The point of this discussion is that to really use the power of jobs-to-be-done methodology, the development team must approach jobs-to-be-done from a “solution-neutral” perspective. If I were to start off my jobs-to-be-done exploration with the idea “cabinets are the right solutions,” I may very well miss important opportunities to innovate and not truly understand important desired outcomes a customer is trying to accomplish.
What outcomes does a customer really want by doing a job?
Recall from last week’s article “Mapping Out The Steps Involved In Executing A Job Leads To Deeper Insight” that all jobs have a defined set of process steps.
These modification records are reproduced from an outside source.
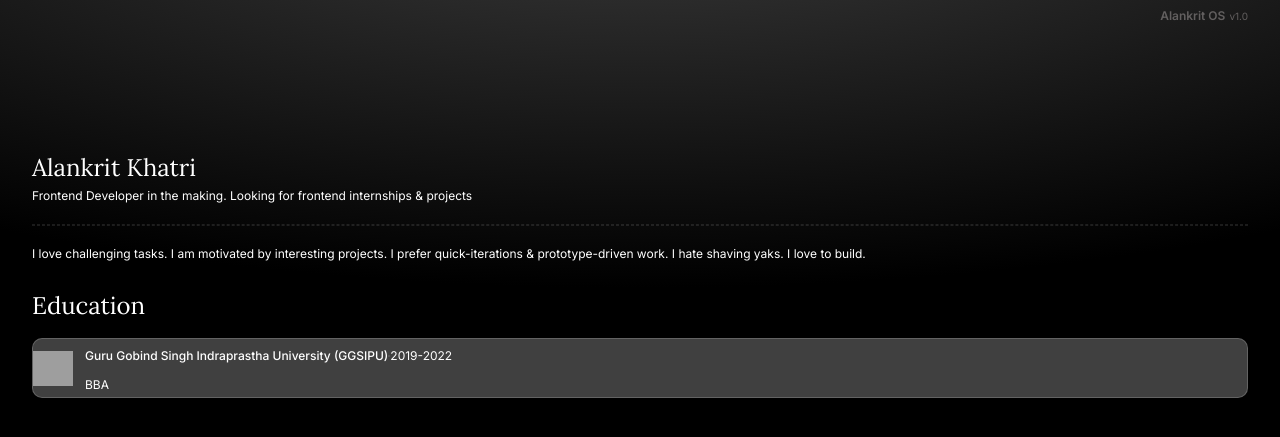
Repository: alankritkhatri/alankrit.xyz
Page: /
An editor plug-in stored every save of this project. The page is shown before and after a run of saves, followed by the edit.
The browser window is 1280 px wide. The pictures show the whole page.
Pictures or frames that could not be fetched are drawn as grey boxes. The project was rebuilt for these pictures with package versions that can differ from the ones it lists, and the page was loaded fresh each time. Also part of the build but not shown: vite.config.js, src/blog.jsx.

Above is the page before, as saved 2024-08-11 21:23:49.

### index.html
<!DOCTYPE html>
<html lang="en">
  <head>
    <meta charset="UTF-8" />

    <link rel="icon" type="image/svg+xml" href="/vite.svg" />
    <link rel="preconnect" href="https://fonts.googleapis.com" />
    <link rel="preconnect" href="https://fonts.gstatic.com" crossorigin />
    <link
      href="https://fonts.googleapis.com/css2?family=Inter:wght@100..900&display=swap"
      rel="stylesheet"
    />

    <link
      href="https://fonts.googleapis.com/css2?family=Lora:ital,wght@0,400..700;1,400..700&display=swap"
      rel="stylesheet"
    />
    <!-- Linkedin link -->
    <script
      src="https://platform.linkedin.com/badges/js/profile.js"
      async
      defer
      type="text/javascript"
    ></script>
<meta name="viewport" content="width=device-width, initial-scale=1.0">
    <title>AlankritOS</title>
  </head>
  <body>
    <div id="root"></div>
    <script type="module" src="/src/main.jsx"></script>
  </body>
</html>

### src/App.jsx
import "./App.css";
import { BrowserRouter as Router, Routes, Route, Link } from "react-router-dom";
import Blog from "./blog";
import Home from "./pages/Home/Home";
const App = () => {
  return (
    <div className="main">
      <Router>
        <Link to="/">
          <div className="logo">
            <h1>Alankrit OS</h1>
            <span>v1.0</span>
          </div>
        </Link>
        <Routes>
          <Route path="/" element={<Home />} />
          <Route path="blog" element={<Blog />} />
        </Routes>
      </Router>
    </div>
  );
};

export default App;

### src/App.css
* {
  margin: 0px;
  padding: 0px;
  box-sizing: border-box;
  font-family: Inter, Haettenschweiler, "Arial Narrow Bold", sans-serif;
}

body,html{
  min-height: 100vh;
background: radial-gradient(100% 60% at 50% -20%, #404040, #000000)
}
.main {
  h1 {
    line-height: 32px;
  }
  h2 {
    line-height: 24px;
  }
  h3 {
    line-height: 16px;
  }
  p {
    line-height: 24px;
  }
  color: white;

  padding: 0px 32px;
  a {
    text-decoration: none;
  }
  .logo {
    color: rgba(126, 121, 121, 0.726);
    display: flex;
    align-items: center;
    justify-content: flex-end;
    gap: 4px;

    font-family: monospace;
    animation: flicker 2s infinite;
    h1 {
      font-size: 12px;
      font-weight: 600;
    }
    span {
      font-size: 10px;
      font-weight: 400;
    }
  }
}
/* logo flickr animation */
@keyframes flicker {
  0% {
    opacity: 0;
  }
  9% {
    opacity: 0;
  }
  10% {
    opacity: 0.5;
  }
  13% {
    opacity: 0;
  }
  20% {
    opacity: 0.5;
  }
  25% {
    opacity: 1;
  }
}

### src/pages/Home/Home.jsx
import Infosection from "../../components/Info-Section/Infosection.jsx";
import "./Home.css";
import data from "../../alankrit_data/data.json";
const Home = () => {
  return (
    <div className="home">
      <div
        className="badge-base LI-profile-badge"
        data-locale="en_US"
        data-size="medium"
        data-theme="dark"
        data-type="VERTICAL"
        data-vanity="alankrit-khatri"
        data-version="v1"
      >
        {" "}
        </div>

      <div className="about-section">
        <h1 className="name">Alankrit Khatri</h1>
        <p>
          Frontend Developer in the making. Looking for frontend internships &
          projects
        </p>
        <div className="dashed-line"></div>
        <p>
          I love challenging tasks. I am motivated by interesting projects. I
          prefer quick-iterations & prototype-driven work. I hate shaving yaks.
          I love to build.
        </p>
      </div>
      <div className="education-section">
        <h1>Education</h1>
        <Infosection {...data} />




        {console.log(data)}
      </div>
    </div>
  );
};

export default Home;

### src/components/Info-Section/Infosection.jsx
import "./infoSection.css";
const Infosection = (props) => {
  return (
    <>
      <div className="infosection-details">
        <img
          src={props[0].educationDetails.bachelors.logo}
          alt=""
          style={{ width: "40px", height: "35px" }}
        />
        <div className=" infosection-info">
          <div className="infosection-info-top ">
            <h2 style={{ opacity: "1", fontWeight: "500" }}>
              {props[0].educationDetails.bachelors.schoolName}
            </h2>
            <div className="dashed-line"></div>
            <h2> {props[0].educationDetails.bachelors.schoolYears} </h2>
          </div>

          <div className="infosection-info-bottom">
            <h2> {props[0].educationDetails.bachelors.course}</h2>
          </div>
        </div>
      </div>
    </>
  );
};

export default Infosection;

### src/pages/Home/Home.css
.home {
  margin: 96px 0px;
  display: flex;
  flex-direction: column;
  gap: 24px;
  /* dashed line  */
  .dashed-line {
    margin: 16px 0px;
    opacity: 0.1;
    border-width: 1px;
    border-style: dashed;
    color: rgb(255 255 255);
  }
  .hide {
    display: none;
  }
  h1 {
    font-family: "Lora", serif;
    font-size: 24px;
    font-weight: 400;
  }
  h2 {
    font-size: 12px;
    font-style: normal;
    font-weight: 400;
  }
  h3 {
    font-size: 10px;
    font-style: normal;
    font-weight: 300;
  }
  p {
    font-size: 12px;
  }
  .about-section {
    display: flex;
    flex-direction: column;
    .name {
      line-height: 32px;
    }
  }
}

### src/alankrit_data/data.json
[
  {
    "educationDetails": {
      "className": "education-details",
      "bachelors": {
        "schoolName": "Guru Gobind Singh Indraprastha University (GGSIPU)",
        "schoolYears": "2019-2022",
        "course": "BBA",
        "logo": "https://encrypted-tbn0.gstatic.com/images?q=tbn:ANd9GcRM9GNTFenU_T9caTwA63o86iaVHMnf9eeEPw&s"
      },
      "masters": {
        "schoolName": "Guru Gobind Singh Indraprastha University (GGSIPU)",
        "schoolYears": "2019-2022",
        "logo": "https://encrypted-tbn0.gstatic.com/images?q=tbn:ANd9GcRM9GNTFenU_T9caTwA63o86iaVHMnf9eeEPw&s"
      }
    }
  }
]

### src/components/Info-Section/infoSection.css
.infosection-details {
  background: rgba(255, 255, 255, 0.25);
  -webkit-backdrop-filter: blur(4px);
  border-radius: 10px;
  border: 1px solid rgba(255, 255, 255, 0.18);
  backdrop-filter: blur(10px);
  backdrop-filter: saturate(180%) blur(10px);
  display: flex;
  align-items: center;
  gap: 12px;
  margin: 16px 0px;

  .infosection {
    width: 100%;
    min-width: 80%;
    * {
      line-height: 16px;
    }
    h3 {
      letter-spacing: -0.26px;
      opacity: 0.5;
    }
    h2 {
      opacity: 0.5;
    }
  }
  .infosection-info-top {
    display: flex;
    justify-content: space-between;
    align-items: center;
  }
}

Loaded but not shown: src/main.jsx (common file)

After the next 4 saves:
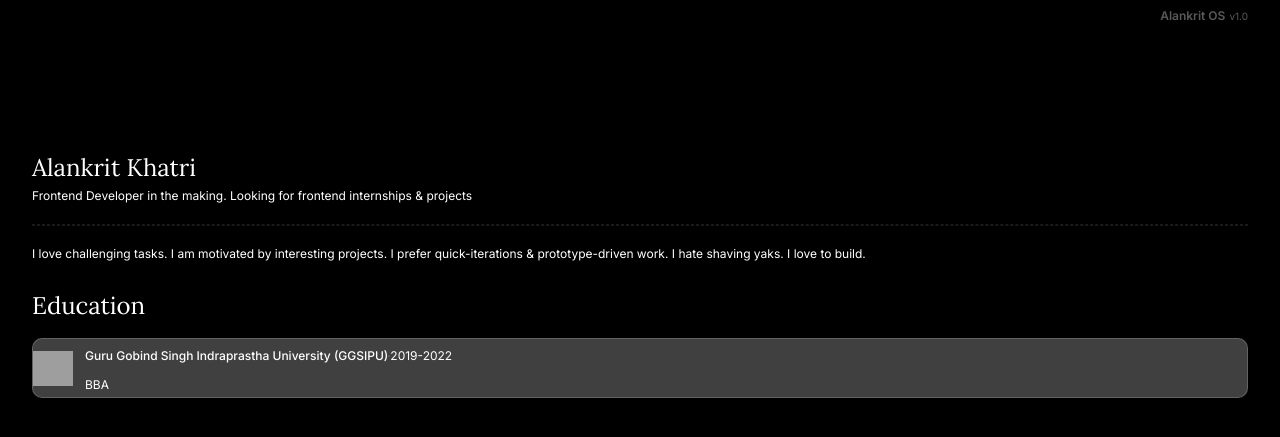
The 4 saves are shown as one change because they came seconds apart.
The last was saved 17 s later.
--- a/src/App.css
+++ b/src/App.css
@@ -7,7 +7,7 @@
 
 body,html{
   min-height: 100vh;
-background: radial-gradient(100% 60% at 50% -20%, #404040, #000000)
+background: radial-gradient(100% 10% at 50% -20%, #404040, #000000)
 }
 .main {
   h1 {

After the 5 saves that followed:
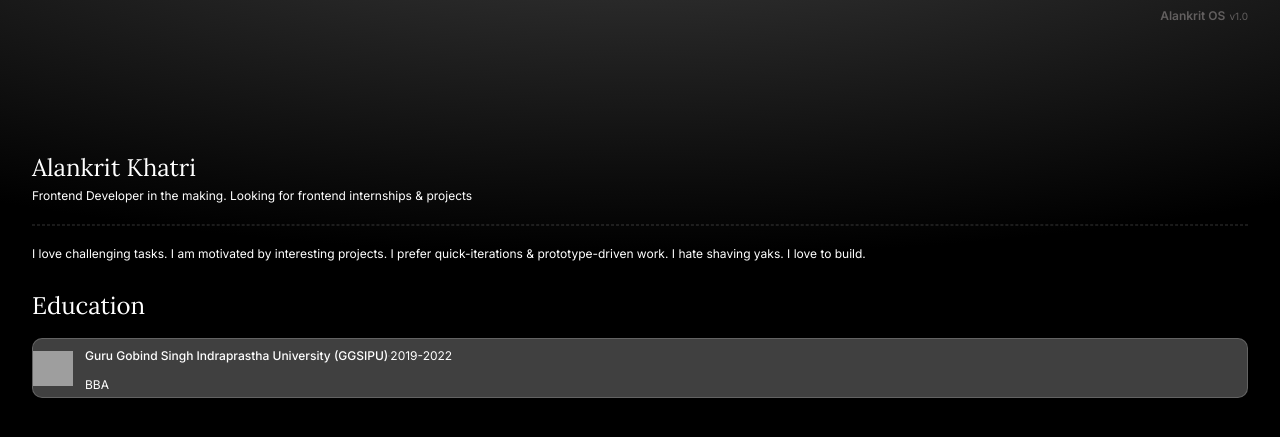
The 5 saves are shown as one change because they came seconds apart.
The last was saved 14 s later.
--- a/src/App.css
+++ b/src/App.css
@@ -7,7 +7,7 @@
 
 body,html{
   min-height: 100vh;
-background: radial-gradient(100% 10% at 50% -20%, #404040, #000000)
+background: radial-gradient(100% 400px at 50% -20%, #404040, #000000)
 }
 .main {
   h1 {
Each one of these process steps have an associated set of outcomes attached to them. For example, to drill our quarter inch hole, we need to locate the center point. This requires a job executor to measure its location with an expectation of being accurate within some defined tolerance. Further, a job executor might want to increase the likelihood he can accurately place a pilot mark to spot his drill bit. And perhaps we wants to decrease the time it takes to complete the finish hole while decreasing scrap and rework because of miss locating the pilot punch mark.
We also discovered that many jobs are often part of larger jobs in a job chain and/or job tree (see “How to Craft a Job Statement” ). Each one of these jobs along a job chain and job tree have their own specific outcomes that define the success of doing a job.
Thus we can see that jobs, especially primary jobs, can have a lot of desired outcomes customers are trying to achieve. According to Tony Ulwick in his book “What Customers Want”
“For most “jobs” there are typically 50 to 150 or more “desired outcomes,” not just a handful.”
Indeed, identifying desired outcomes inside a large job tree does require effort. But it’s an important step in the process because you never know which desired outcomes are underserved and which ones are over-served. By knowing which outcomes are important and underserved, and which outcomes are not important and over-served, we can create a solution that uniquely address a market opportunity. We will explore that idea further in upcoming articles.
In my next article installment, I’ll show you the proper syntax of defining desired outcomes, how to discover them and how to measure them.
My desired outcome in this series of articles is to give you a reliable and repeatable innovation framework that creates value for your customers resulting in market leadership and profitable growth for you.
I hope this is your desired outcome as well.